I wonder if it would go the same way for an exchange based in the US. Or in comparable countries, for that matter. For a UK company banking in Germany and Poland, the empirical answer is no (bitcoin-24 stopped doing business after its German bank acount was temporarily seized and hence released back to them, and their Polish bank account was simultaneously seized but at least not completely released back to them yet). Again, I wouldn't even try to venture towards judging which is better and for whom.
I'm not 100% sure what this means? If I use a US exchange to buy bitcoins for example, and the back account behind this exchange gets seized for whatever reason, what does that mean for me as a buyer of bitcoins? Does it mean the bitcoins I bought become useful? Or does it mean I can't buy any further bitcoins from that US exchange? Nov 22, 2013 at 11:58
1It doesn't affect any bitcoins you have bought AND withdrawn to your own bitcoin wallet. Those remain useful (not become as they were already useful before). It might affect those you have stored at the exchange, depending on how (and if) they segragate them, and how they treat them---after all, they have lost customer funds and might need to declare bankruptcy, after which all company assets could get equally divided across clients' claims. And if it affects you ability to purchase more bitcoins from that company depends on whether they remain open for such business.– user6049Nov 22, 2013 at 12:02

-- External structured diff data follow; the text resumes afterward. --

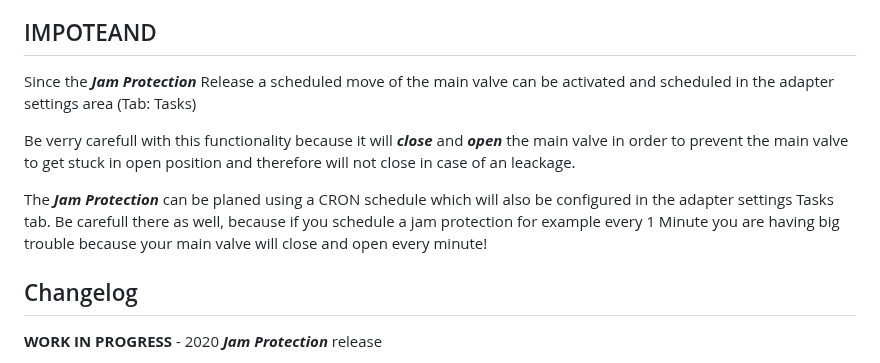
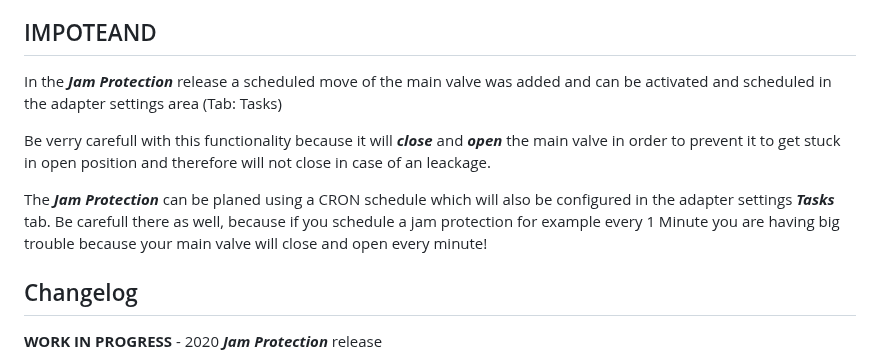
Before and after one commit to smarthausleben/ioBroker.wamo, a Markdown page: README.md, the part around the change. GitHub-like rendering.

```diff
--- a/README.md
+++ b/README.md
@@ -22,11 +22,12 @@ The adapter connects to your **SYR SafeTech Connect 2422** or **POLYGONVATRO** l
 The POLYGONVATRO unit is, under the hood, a SYR SaveTech Connect 2422 unit but without pressure-, temperature- and conductivity sensor. The POLYGONVATRO unit is currently not available.
 
 ## IMPOTEAND
-Since the **_Jam Protection_** Release a scheduled move of the main valve can be activated and scheduled in the adapter settings area (Tab: Tasks)
+In the **_Jam Protection_** release a scheduled move of the main valve was added and can be activated and scheduled in the adapter settings area (Tab: Tasks)
 
-Be verry carefull with this functionality because it will **_close_** and **_open_** the main valve in order to prevent the main valve to get stuck in open position and therefore will not close in case of an leackage.
+Be verry carefull with this functionality because it will **_close_** and **_open_** the main valve in order to prevent it to get stuck in open position and therefore will not close in case of an leackage.
 
-The **_Jam Protection_** can be planed using a CRON schedule which will also be configured in the adapter settings Tasks tab. Be carefull there as well, because if you schedule a jam protection for example every 1 Minute you are having big trouble because your main valve will close and open every minute!
+The **_Jam Protection_** can be planed using a CRON schedule which will also be configured in the adapter settings **_Tasks_** tab.
+Be carefull there as well, because if you schedule a jam protection for example every 1 Minute you are having big trouble because your main valve will close and open every minute!
 
 ## Changelog
 <!--
```
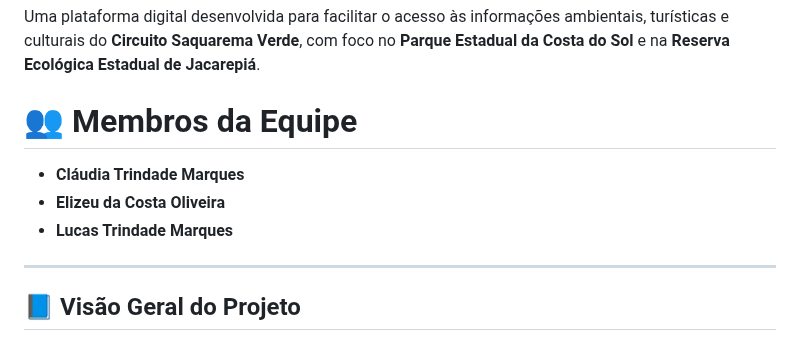
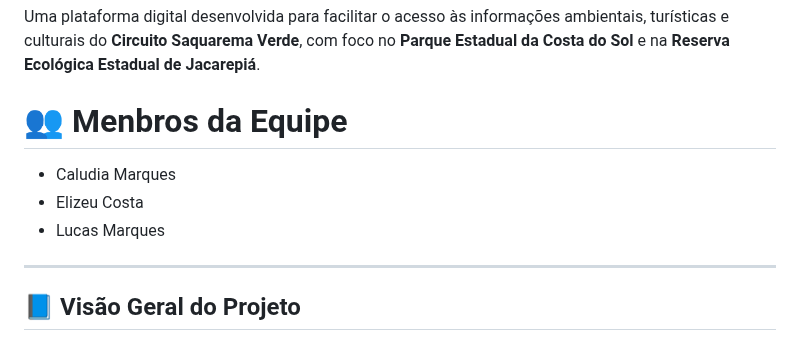
Before and after one commit to ElizeuCossta/Projeto-Problema---Saquarema-Verde, a Markdown page: Readme.md, the part around the change. Drawn GitHub-style.

```diff
--- a/Readme.md
+++ b/Readme.md
@@ -1,11 +1,10 @@
 # 🌿 Saquarema Verde Online
 Uma plataforma digital desenvolvida para facilitar o acesso às informações ambientais, turísticas e culturais do **Circuito Saquarema Verde**, com foco no **Parque Estadual da Costa do Sol** e na **Reserva Ecológica Estadual de Jacarepiá**.
 
-# 👥 Membros da Equipe
-
-- **Cláudia Trindade Marques**
-- **Elizeu da Costa Oliveira**
-- **Lucas Trindade Marques**
+# 👥 Menbros da Equipe
+- Caludia Marques
+- Elizeu Costa
+- Lucas Marques
 
 ---
 
```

Even though it seems simple, this question is actually too complicated to answer. It is also ill-defined, because the answer depends on who you are and what types of accounts you have access to, in which currencies, and in which countries.
Right now, I have accounts with all the major Bitcoin exchanges, and I have bank and brokerage accounts in many different countries and currencies. Some exchanges refuse to do business with U.S. residents, while others require U.S. residency. Some exchanges always convert the currency, others don't.
At present, I have found all the exchanges to be severely lacking in maturity, disclosure, and documentation. The only exchange I deal with is Localbitcoins, because it is actually clear what the rules are and how it works.
I am sure everyone will vote this answer down, but the answer depends on who you are, what types of accounts you have access to, and what capabilities to transfer money those banks/brokerage houses have. And where you live.
You make good points, especially the "it depends" part is true on many levels. But I am also confused by your answer: You have accounts with lots of bitcoin exchanges, but you only deal with one? Is there a meaningful way to understand this without assuming you have contradicted yourself?– user6049Nov 22, 2013 at 12:35
Thanks for the comment. In order to evaluate the exchanges, I have opened an account, verified my identity and address, and attempted to use the services. The services are: Bitstamp, BTC-E, CampBX, Coinbase, Coinmama, Coinsetter, ItBit, Localbitcoins, Mt. Gox, and Bitbargain. In all cases, the services are immature and inadequate, except for LocalBitcoins and Bitbargain. I use LocalBitcoins because it is cheaper than Bitbargain. I live in the UK, and the UK national bank system offers instantaneous transfer. As I said, your situation may differ.– zkilnbqiNov 22, 2013 at 16:01
I see. Thanks for clarifying what you meant.– user6049Nov 22, 2013 at 16:02
That is true too. Over the years, I have opened many bank and brokerage accounts, but I really only use a small number of them, depending on what I am trying to accomplish.– zkilnbqiNov 22, 2013 at 16:05
Err, now I have to apologize for apparently editing my comment you replied to without realizing you must have already been typing your reply. Originally, I had included "That sounds like having opened many bank accounts, but only having money in one of them."– user6049Nov 22, 2013 at 16:16